Each of the records below must be reproduced verbatim.

» RECORDS FOR THIS EXERCISE
——————

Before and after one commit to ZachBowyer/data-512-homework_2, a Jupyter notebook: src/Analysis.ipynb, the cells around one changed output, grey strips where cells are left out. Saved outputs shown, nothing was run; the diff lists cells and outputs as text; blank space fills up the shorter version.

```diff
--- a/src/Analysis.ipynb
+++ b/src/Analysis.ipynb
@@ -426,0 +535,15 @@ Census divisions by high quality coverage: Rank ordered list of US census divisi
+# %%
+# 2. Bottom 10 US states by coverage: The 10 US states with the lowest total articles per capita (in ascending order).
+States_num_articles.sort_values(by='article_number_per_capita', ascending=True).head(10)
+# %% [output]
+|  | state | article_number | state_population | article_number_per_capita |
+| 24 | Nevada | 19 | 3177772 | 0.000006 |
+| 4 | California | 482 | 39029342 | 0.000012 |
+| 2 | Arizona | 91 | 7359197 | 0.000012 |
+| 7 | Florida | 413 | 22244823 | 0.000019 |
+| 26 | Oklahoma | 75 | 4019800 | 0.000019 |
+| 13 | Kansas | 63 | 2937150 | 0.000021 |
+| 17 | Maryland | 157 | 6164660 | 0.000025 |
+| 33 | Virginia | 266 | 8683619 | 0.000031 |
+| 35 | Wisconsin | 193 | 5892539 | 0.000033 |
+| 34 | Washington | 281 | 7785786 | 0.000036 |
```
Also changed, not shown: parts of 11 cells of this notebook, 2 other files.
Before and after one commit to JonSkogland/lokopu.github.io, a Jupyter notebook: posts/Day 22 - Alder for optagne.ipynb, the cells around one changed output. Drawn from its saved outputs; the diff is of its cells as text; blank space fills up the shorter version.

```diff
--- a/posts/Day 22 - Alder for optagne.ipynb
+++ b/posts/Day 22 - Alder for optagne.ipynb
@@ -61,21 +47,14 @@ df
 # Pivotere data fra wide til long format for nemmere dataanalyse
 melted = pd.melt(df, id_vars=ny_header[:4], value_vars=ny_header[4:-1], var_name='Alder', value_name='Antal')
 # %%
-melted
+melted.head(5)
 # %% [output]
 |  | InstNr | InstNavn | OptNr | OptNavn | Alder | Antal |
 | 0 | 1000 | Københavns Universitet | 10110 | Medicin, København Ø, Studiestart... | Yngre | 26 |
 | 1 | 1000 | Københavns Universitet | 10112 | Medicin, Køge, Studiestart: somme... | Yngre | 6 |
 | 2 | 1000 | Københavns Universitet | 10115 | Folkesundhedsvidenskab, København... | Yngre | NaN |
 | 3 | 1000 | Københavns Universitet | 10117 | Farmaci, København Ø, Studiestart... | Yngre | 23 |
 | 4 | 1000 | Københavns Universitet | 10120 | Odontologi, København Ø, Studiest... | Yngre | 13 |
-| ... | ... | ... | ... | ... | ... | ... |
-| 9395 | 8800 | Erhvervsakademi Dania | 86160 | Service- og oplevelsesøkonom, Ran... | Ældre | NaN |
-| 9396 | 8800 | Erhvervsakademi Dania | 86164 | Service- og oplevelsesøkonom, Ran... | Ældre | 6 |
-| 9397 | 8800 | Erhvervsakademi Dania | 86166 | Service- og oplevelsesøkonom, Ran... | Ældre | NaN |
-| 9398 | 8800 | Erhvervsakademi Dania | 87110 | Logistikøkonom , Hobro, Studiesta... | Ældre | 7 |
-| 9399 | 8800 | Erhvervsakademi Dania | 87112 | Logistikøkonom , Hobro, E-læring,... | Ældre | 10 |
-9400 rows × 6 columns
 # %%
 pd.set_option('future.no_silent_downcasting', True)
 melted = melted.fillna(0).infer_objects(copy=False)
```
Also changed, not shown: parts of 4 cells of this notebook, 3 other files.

——————

» OUTPUT BELOW
Before and after one commit to ZachBowyer/data-512-homework_2, a Jupyter notebook: src/Analysis.ipynb, the cells around one changed output, grey strips where cells are left out. Saved outputs shown, nothing was run; the diff lists cells and outputs as text; blank space fills up the shorter version.

```diff
--- a/src/Analysis.ipynb
+++ b/src/Analysis.ipynb
@@ -426,0 +535,15 @@ Census divisions by high quality coverage: Rank ordered list of US census divisi
+# %%
+# 2. Bottom 10 US states by coverage: The 10 US states with the lowest total articles per capita (in ascending order).
+States_num_articles.sort_values(by='article_number_per_capita', ascending=True).head(10)
+# %% [output]
+|  | state | article_number | state_population | article_number_per_capita |
+| 24 | Nevada | 19 | 3177772 | 0.000006 |
+| 4 | California | 482 | 39029342 | 0.000012 |
+| 2 | Arizona | 91 | 7359197 | 0.000012 |
+| 7 | Florida | 413 | 22244823 | 0.000019 |
+| 26 | Oklahoma | 75 | 4019800 | 0.000019 |
+| 13 | Kansas | 63 | 2937150 | 0.000021 |
+| 17 | Maryland | 157 | 6164660 | 0.000025 |
+| 33 | Virginia | 266 | 8683619 | 0.000031 |
+| 35 | Wisconsin | 193 | 5892539 | 0.000033 |
+| 34 | Washington | 281 | 7785786 | 0.000036 |
```
Also changed, not shown: parts of 11 cells of this notebook, 2 other files.
Before and after one commit to JonSkogland/lokopu.github.io, a Jupyter notebook: posts/Day 22 - Alder for optagne.ipynb, the cells around one changed output. Drawn from its saved outputs; the diff is of its cells as text; blank space fills up the shorter version.

```diff
--- a/posts/Day 22 - Alder for optagne.ipynb
+++ b/posts/Day 22 - Alder for optagne.ipynb
@@ -61,21 +47,14 @@ df
 # Pivotere data fra wide til long format for nemmere dataanalyse
 melted = pd.melt(df, id_vars=ny_header[:4], value_vars=ny_header[4:-1], var_name='Alder', value_name='Antal')
 # %%
-melted
+melted.head(5)
 # %% [output]
 |  | InstNr | InstNavn | OptNr | OptNavn | Alder | Antal |
 | 0 | 1000 | Københavns Universitet | 10110 | Medicin, København Ø, Studiestart... | Yngre | 26 |
 | 1 | 1000 | Københavns Universitet | 10112 | Medicin, Køge, Studiestart: somme... | Yngre | 6 |
 | 2 | 1000 | Københavns Universitet | 10115 | Folkesundhedsvidenskab, København... | Yngre | NaN |
 | 3 | 1000 | Københavns Universitet | 10117 | Farmaci, København Ø, Studiestart... | Yngre | 23 |
 | 4 | 1000 | Københavns Universitet | 10120 | Odontologi, København Ø, Studiest... | Yngre | 13 |
-| ... | ... | ... | ... | ... | ... | ... |
-| 9395 | 8800 | Erhvervsakademi Dania | 86160 | Service- og oplevelsesøkonom, Ran... | Ældre | NaN |
-| 9396 | 8800 | Erhvervsakademi Dania | 86164 | Service- og oplevelsesøkonom, Ran... | Ældre | 6 |
-| 9397 | 8800 | Erhvervsakademi Dania | 86166 | Service- og oplevelsesøkonom, Ran... | Ældre | NaN |
-| 9398 | 8800 | Erhvervsakademi Dania | 87110 | Logistikøkonom , Hobro, Studiesta... | Ældre | 7 |
-| 9399 | 8800 | Erhvervsakademi Dania | 87112 | Logistikøkonom , Hobro, E-læring,... | Ældre | 10 |
-9400 rows × 6 columns
 # %%
 pd.set_option('future.no_silent_downcasting', True)
 melted = melted.fillna(0).infer_objects(copy=False)
```
Also changed, not shown: parts of 4 cells of this notebook, 3 other files.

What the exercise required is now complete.